**** AVAILABLE DATA
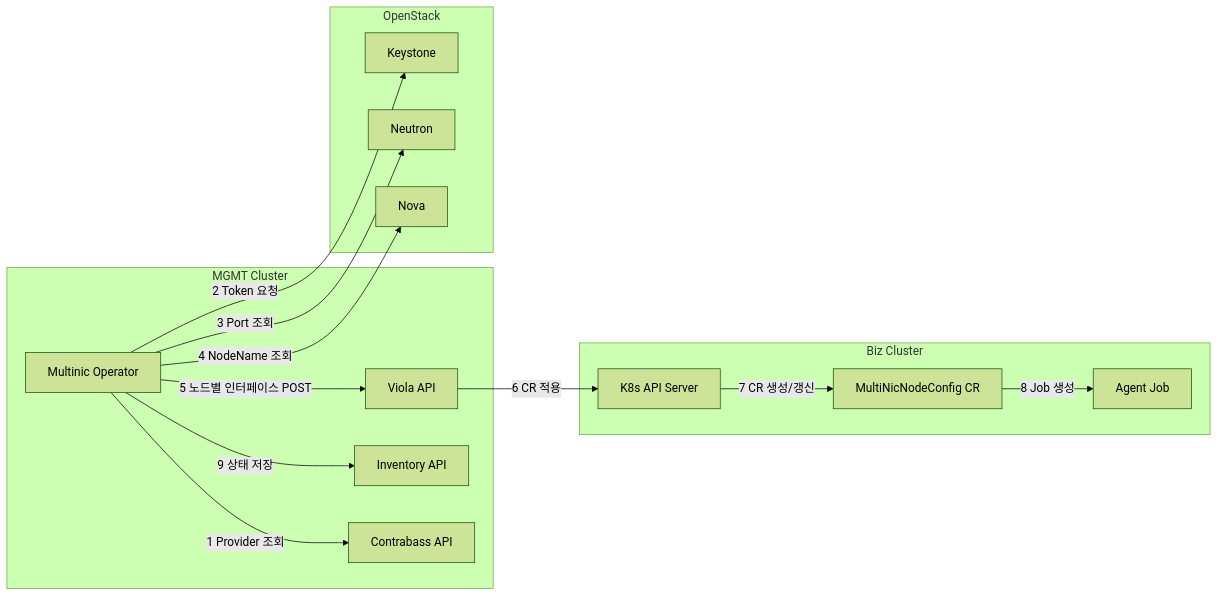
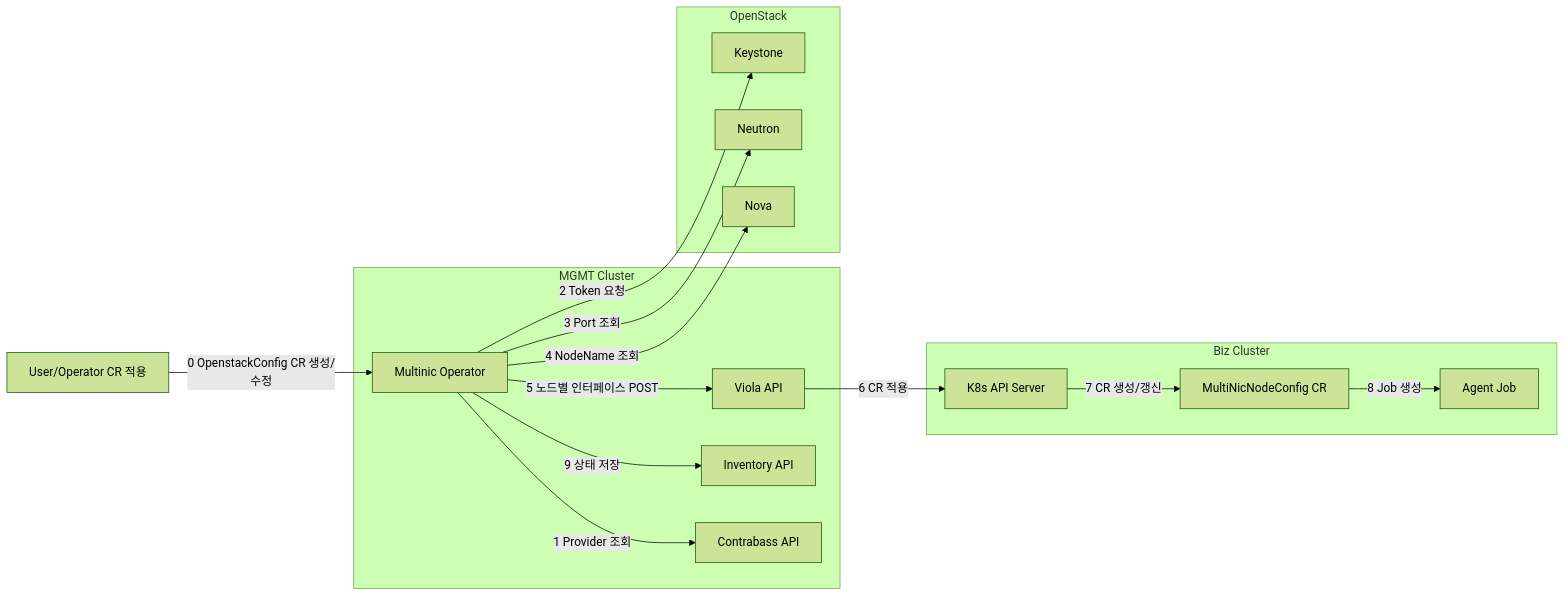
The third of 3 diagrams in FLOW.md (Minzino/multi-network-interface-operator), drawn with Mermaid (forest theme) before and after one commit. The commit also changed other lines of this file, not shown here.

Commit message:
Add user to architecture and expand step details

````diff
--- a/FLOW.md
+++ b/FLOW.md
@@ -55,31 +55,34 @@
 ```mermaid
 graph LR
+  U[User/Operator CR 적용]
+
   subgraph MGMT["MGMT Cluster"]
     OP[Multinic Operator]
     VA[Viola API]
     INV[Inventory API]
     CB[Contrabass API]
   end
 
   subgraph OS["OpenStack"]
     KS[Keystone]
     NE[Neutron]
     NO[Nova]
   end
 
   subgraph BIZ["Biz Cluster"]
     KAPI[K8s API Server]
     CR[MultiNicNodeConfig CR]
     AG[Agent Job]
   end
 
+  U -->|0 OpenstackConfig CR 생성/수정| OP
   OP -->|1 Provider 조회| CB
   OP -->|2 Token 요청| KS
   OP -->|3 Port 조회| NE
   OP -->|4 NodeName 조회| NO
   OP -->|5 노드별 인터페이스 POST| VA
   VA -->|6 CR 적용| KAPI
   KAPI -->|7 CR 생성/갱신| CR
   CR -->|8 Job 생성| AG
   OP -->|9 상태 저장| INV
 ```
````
********
■ **EXERCISE**
Reproduce each line from the data that has "KAPI" in it.

■ **EXERCISE RESULT**
     KAPI[K8s API Server]
   VA -->|6 CR 적용| KAPI
   KAPI -->|7 CR 생성/갱신| CR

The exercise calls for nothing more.